DATA FOR THIS TASK:
· · · · · · ·
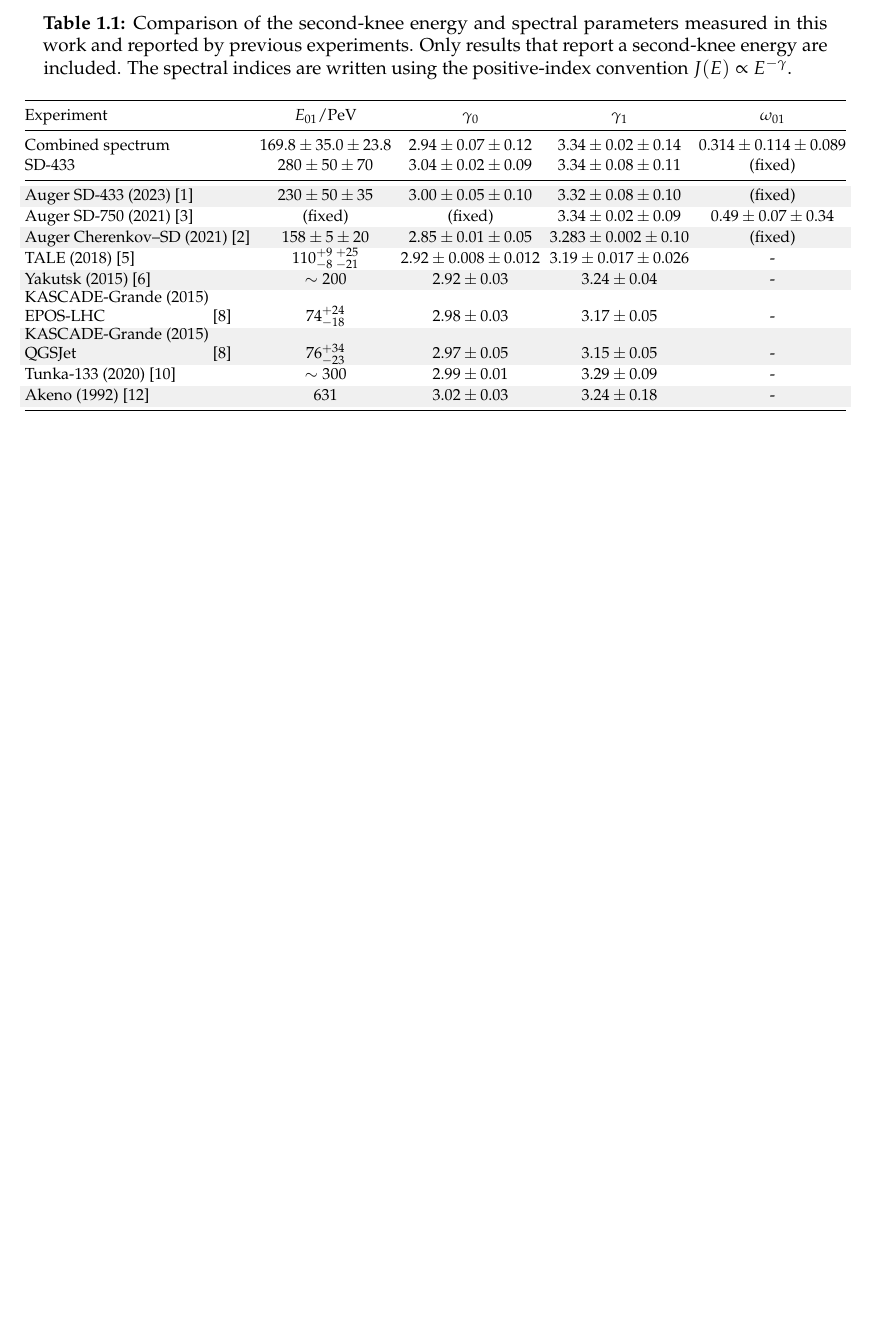
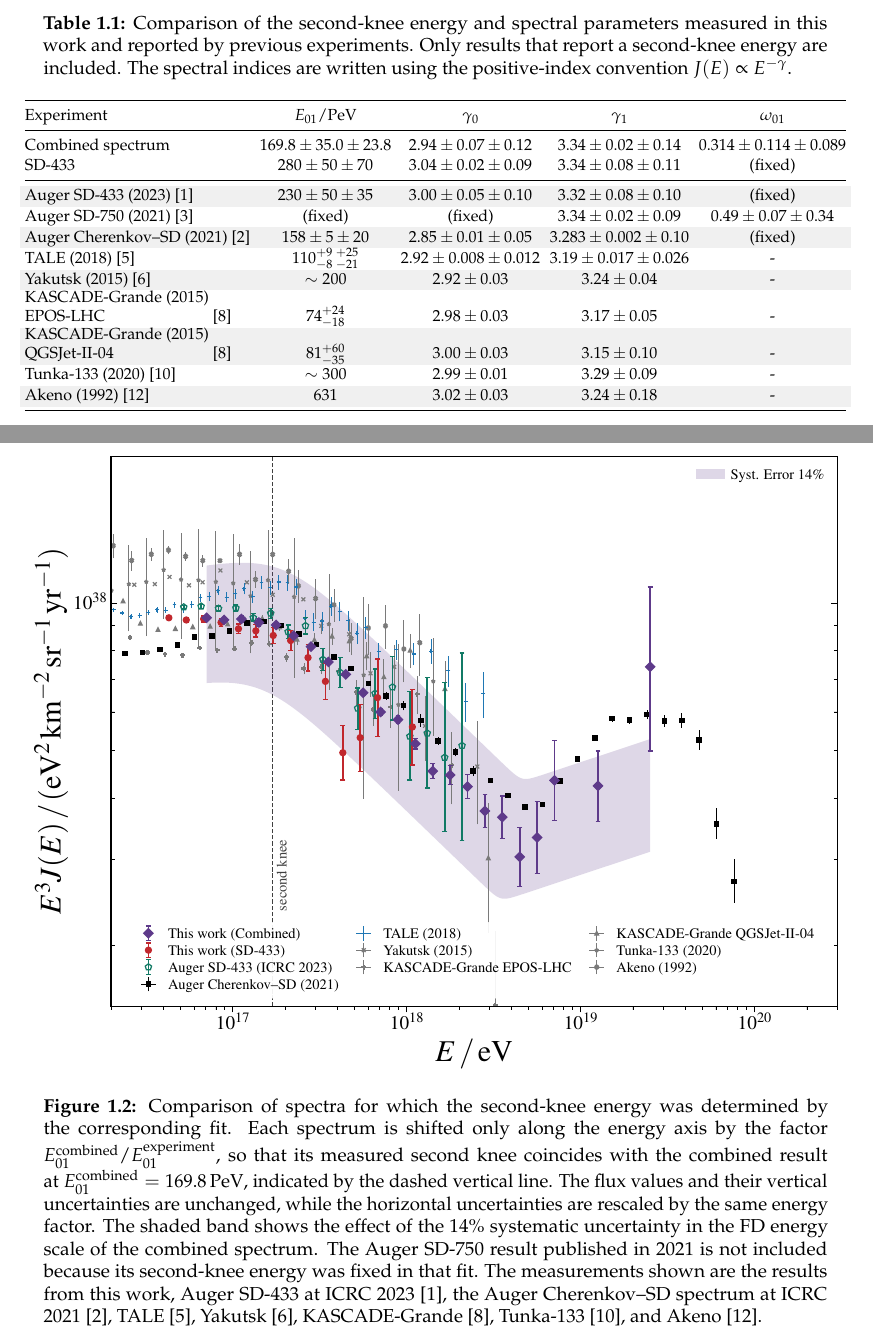
Before and after one commit to cirdam/PhD_Thesis_Gaby, a LaTeX document (Chapter_8_Comparison.tex): part of page 3 of 3 before the commit and two parts of pages 3 and 4 of 4 after it, the two joined at a grey line, cut so that both start at the same text, the shorter picture padded with empty space. Compiled offline with pdfLaTeX.

Commit message:
Add second-knee-aligned spectrum comparison

```diff
--- a/Chapter_8_Comparison.tex
+++ b/Chapter_8_Comparison.tex
@@ -116,10 +116,10 @@ The TA result presented at ICRC 2019 is not listed separately because its second
         & $3.17\pm0.05$
         & - \\
         \rowcolor{gray!10}
-        \shortstack[l]{KASCADE-Grande (2015)\\QGSJet}~\cite{Bertaina:2015:KascadeGrande}
-        & $76^{+34}_{-23}$
-        & $2.97\pm0.05$
-        & $3.15\pm0.05$
+        \shortstack[l]{KASCADE-Grande (2015)\\QGSJet-II-04}~\cite{Bertaina:2015:KascadeGrande}
+        & $81^{+60}_{-35}$
+        & $3.00\pm0.03$
+        & $3.15\pm0.10$
         & - \\
         Tunka-133 (2020)~\cite{Budnev:2020:Tunka133}
         & $\sim300$
@@ -137,4 +137,13 @@ The TA result presented at ICRC 2019 is not listed separately because its second
     \end{adjustbox}
 \end{table}
 
+\begin{figure}[htbp]
+    \centering
+    \includegraphics[width=\linewidth]{figures/chapter_comparison/sd433_combined_second_knee_aligned_comparison.pdf}
+    \caption[Comparison after aligning the measured second-knee energies.]{
+Comparison of spectra for which the second-knee energy was determined by the corresponding fit. Each spectrum is shifted only along the energy axis by the factor $E_{01}^{\mathrm{combined}}/E_{01}^{\mathrm{experiment}}$, so that its measured second knee coincides with the combined result at $E_{01}^{\mathrm{combined}}=169.8\,\mathrm{PeV}$, indicated by the dashed vertical line. The flux values and their vertical uncertainties are unchanged, while the horizontal uncertainties are rescaled by the same energy factor. The shaded band shows the effect of the $14\%$ systematic uncertainty in the FD energy scale of the combined spectrum. The Auger SD-750 result published in 2021 is not included because its second-knee energy was fixed in that fit. The measurements shown are the results from this work, Auger SD-433 at ICRC 2023~\cite{BrichettoOrquera:2023}, the Auger Cherenkov--SD spectrum at ICRC 2021~\cite{Novotny:2021:CherenkovSpectrum}, TALE~\cite{TALE:2018:SecondKnee}, Yakutsk~\cite{Knurenko:2015:Yakutsk}, KASCADE-Grande~\cite{Bertaina:2015:KascadeGrande}, Tunka-133~\cite{Budnev:2020:Tunka133}, and Akeno~\cite{Nagano:1992:Akeno}.
+}
+    \label{fig:comparison_second_knee_aligned}
+\end{figure}
+
 \end{document}
```
Also changed, not shown: figures/chapter_comparison/sd433_combined_second_knee_aligned_comparison.pdf (added).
· · · · · · ·
TASK TO COMPLETE:
Using the entries above, find all lines with "KascadeGrande". Copy them.

WRITTEN ANSWER:
-        \shortstack[l]{KASCADE-Grande (2015)\\QGSJet}~\cite{Bertaina:2015:KascadeGrande}
+        \shortstack[l]{KASCADE-Grande (2015)\\QGSJet-II-04}~\cite{Bertaina:2015:KascadeGrande}
+Comparison of spectra for which the second-knee energy was determined by the corresponding fit. Each spectrum is shifted only along the energy axis by the factor $E_{01}^{\mathrm{combined}}/E_{01}^{\mathrm{experiment}}$, so that its measured second knee coincides with the combined result at $E_{01}^{\mathrm{combined}}=169.8\,\mathrm{PeV}$, indicated by the dashed vertical line. The flux values and their vertical uncertainties are unchanged, while the horizontal uncertainties are rescaled by the same energy factor. The shaded band shows the effect of the $14\%$ systematic uncertainty in the FD energy scale of the combined spectrum. The Auger SD-750 result published in 2021 is not included because its second-knee energy was fixed in that fit. The measurements shown are the results from this work, Auger SD-433 at ICRC 2023~\cite{BrichettoOrquera:2023}, the Auger Cherenkov--SD spectrum at ICRC 2021~\cite{Novotny:2021:CherenkovSpectrum}, TALE~\cite{TALE:2018:SecondKnee}, Yakutsk~\cite{Knurenko:2015:Yakutsk}, KASCADE-Grande~\cite{Bertaina:2015:KascadeGrande}, Tunka-133~\cite{Budnev:2020:Tunka133}, and Akeno~\cite{Nagano:1992:Akeno}.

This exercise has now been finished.